Wandering and Elopement are really serious matters. Wandering happens when someone moves around from place to place with/without a set plan. Elopement happens when someone leaves via wandering, running, walking, or getting away from a safe area where there is supervision essentially going unnoticed.


Accidental drowning accounted for 91% total U.S. deaths reported in children with autism ages 14 and younger. 68% of these deaths happened in a nearby pond, lake, creek or river. That is why swimming lessons are so important. Please click here for a list of YMCA locations that offer special needs swimming lessons, and be sure that your child’s last lesson is with clothes and shoes on.


If you know or suspect your child is being bullied, but his school has not communicated with you about the situation, you should contact your child’s teacher(s) right away. Keep in mind that your primary goal should be to get the school’s cooperation to get the bullying to stop. Knowing your own child is being victimized can evoke strong feelings, but you will get much more cooperation from school personnel if you can stick to the facts without becoming overly emotional. While you may want assurance that everyone involved is punished severely, try to focus on putting an end to the bullying.


It is imperative that your home and community equally serve as places of safety so taking precautions like rearranging furniture so that it blocks windows, putting extra locks on doors, placing alarms that sound when doors are opened and utilizing baby monitors to name a few things help greatly in securing the home. It is so important to know your neighbors within your community. Introduce yourself and family and make them aware that your child or children are autistic, definitely if your child has the tendency to wander.


The safety of our children while traveling is always a number one priority. Car seats and seat belt buckle guards for autistic children is a great investment. These guards make it difficult for children to un-click their seat belts while the vehicle is in motion.


Individuals, especially children, who suffer from disabilities are more likely to be abused than children without disabilities. If your child has unexplained bruises, pain, burns, weight loss, changes in behavior or avoiding of people or places, it may indicate a sign of abuse. Parents are encouraged to have an open line of communication to educate their children (teach your child the actual name of their private parts) about red flags (what’s appropriate touching and not appropriate touching) and abuse (your body is your own and no one has the right to do anything against your will) itself to help in preventing any mishandling. Contact the law (dial 911 and report) immediately if you suspect any form of abuse has happened.

Sources and helpful links:

Autism SpeaksAutism Safety Project

Autism Safety – Autism Safety Initiative

Autism Wandering Awareness Alerts Response and Education (AWAARE) CollaborationWandering Tips
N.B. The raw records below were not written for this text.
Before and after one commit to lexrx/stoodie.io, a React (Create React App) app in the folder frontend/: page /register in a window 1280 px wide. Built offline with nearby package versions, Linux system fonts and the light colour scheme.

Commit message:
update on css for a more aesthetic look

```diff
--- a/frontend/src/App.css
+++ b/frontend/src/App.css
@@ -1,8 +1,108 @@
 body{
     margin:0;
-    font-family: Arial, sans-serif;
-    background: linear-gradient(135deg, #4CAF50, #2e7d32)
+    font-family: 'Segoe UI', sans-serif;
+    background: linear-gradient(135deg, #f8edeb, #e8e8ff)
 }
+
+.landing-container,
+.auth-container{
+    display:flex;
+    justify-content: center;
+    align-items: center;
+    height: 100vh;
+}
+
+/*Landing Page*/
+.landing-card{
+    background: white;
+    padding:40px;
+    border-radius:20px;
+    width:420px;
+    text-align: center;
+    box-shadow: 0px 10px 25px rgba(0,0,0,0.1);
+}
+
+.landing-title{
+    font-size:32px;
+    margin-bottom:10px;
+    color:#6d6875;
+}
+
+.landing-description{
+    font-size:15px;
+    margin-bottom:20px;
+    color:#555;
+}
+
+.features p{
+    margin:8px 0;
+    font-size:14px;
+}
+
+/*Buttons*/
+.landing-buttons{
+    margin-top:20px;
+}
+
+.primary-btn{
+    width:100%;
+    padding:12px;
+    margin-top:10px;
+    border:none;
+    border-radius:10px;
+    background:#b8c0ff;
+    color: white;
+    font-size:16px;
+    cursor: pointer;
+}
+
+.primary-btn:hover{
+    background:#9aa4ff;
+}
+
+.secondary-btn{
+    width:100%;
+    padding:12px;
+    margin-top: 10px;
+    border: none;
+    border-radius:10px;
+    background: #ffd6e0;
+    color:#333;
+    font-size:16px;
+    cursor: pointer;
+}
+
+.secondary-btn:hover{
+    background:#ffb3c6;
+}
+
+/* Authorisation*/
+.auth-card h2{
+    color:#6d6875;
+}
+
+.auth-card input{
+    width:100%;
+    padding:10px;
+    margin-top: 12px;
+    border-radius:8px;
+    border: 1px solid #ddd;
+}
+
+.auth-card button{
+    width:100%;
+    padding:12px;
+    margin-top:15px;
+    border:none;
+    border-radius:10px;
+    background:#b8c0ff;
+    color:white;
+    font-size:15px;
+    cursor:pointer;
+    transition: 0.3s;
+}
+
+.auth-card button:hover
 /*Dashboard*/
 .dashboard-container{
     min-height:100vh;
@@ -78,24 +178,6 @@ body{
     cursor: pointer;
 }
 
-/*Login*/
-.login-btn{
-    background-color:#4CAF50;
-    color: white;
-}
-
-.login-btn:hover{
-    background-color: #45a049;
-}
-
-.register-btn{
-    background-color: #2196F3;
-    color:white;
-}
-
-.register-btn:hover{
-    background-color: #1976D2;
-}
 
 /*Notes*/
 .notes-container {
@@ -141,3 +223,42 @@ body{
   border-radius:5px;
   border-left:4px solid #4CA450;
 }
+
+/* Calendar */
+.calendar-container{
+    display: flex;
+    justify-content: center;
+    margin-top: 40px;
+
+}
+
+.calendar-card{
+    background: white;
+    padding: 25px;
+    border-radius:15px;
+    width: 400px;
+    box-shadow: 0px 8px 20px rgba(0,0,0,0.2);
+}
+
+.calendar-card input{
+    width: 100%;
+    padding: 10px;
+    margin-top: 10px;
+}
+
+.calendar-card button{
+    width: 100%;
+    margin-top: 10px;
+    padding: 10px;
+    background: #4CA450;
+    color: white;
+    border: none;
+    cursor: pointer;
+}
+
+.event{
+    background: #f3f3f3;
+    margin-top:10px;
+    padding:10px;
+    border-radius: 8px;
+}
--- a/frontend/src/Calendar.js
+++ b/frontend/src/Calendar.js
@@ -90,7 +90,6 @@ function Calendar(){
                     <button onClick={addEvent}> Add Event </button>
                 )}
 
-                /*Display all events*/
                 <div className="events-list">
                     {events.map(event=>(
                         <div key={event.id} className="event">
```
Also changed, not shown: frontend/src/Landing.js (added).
Child ID Temporary Safety Tattoos

MedicAlert Foundation® – Kid’s Medical ID

eSpecial NeedsSafety Locators

National Autism AssociationWandering Information –

National Autism AssociationBig Red Safety Shop!/Big-Red-Safety-Shop/c/2416355/offset=0&sort=normal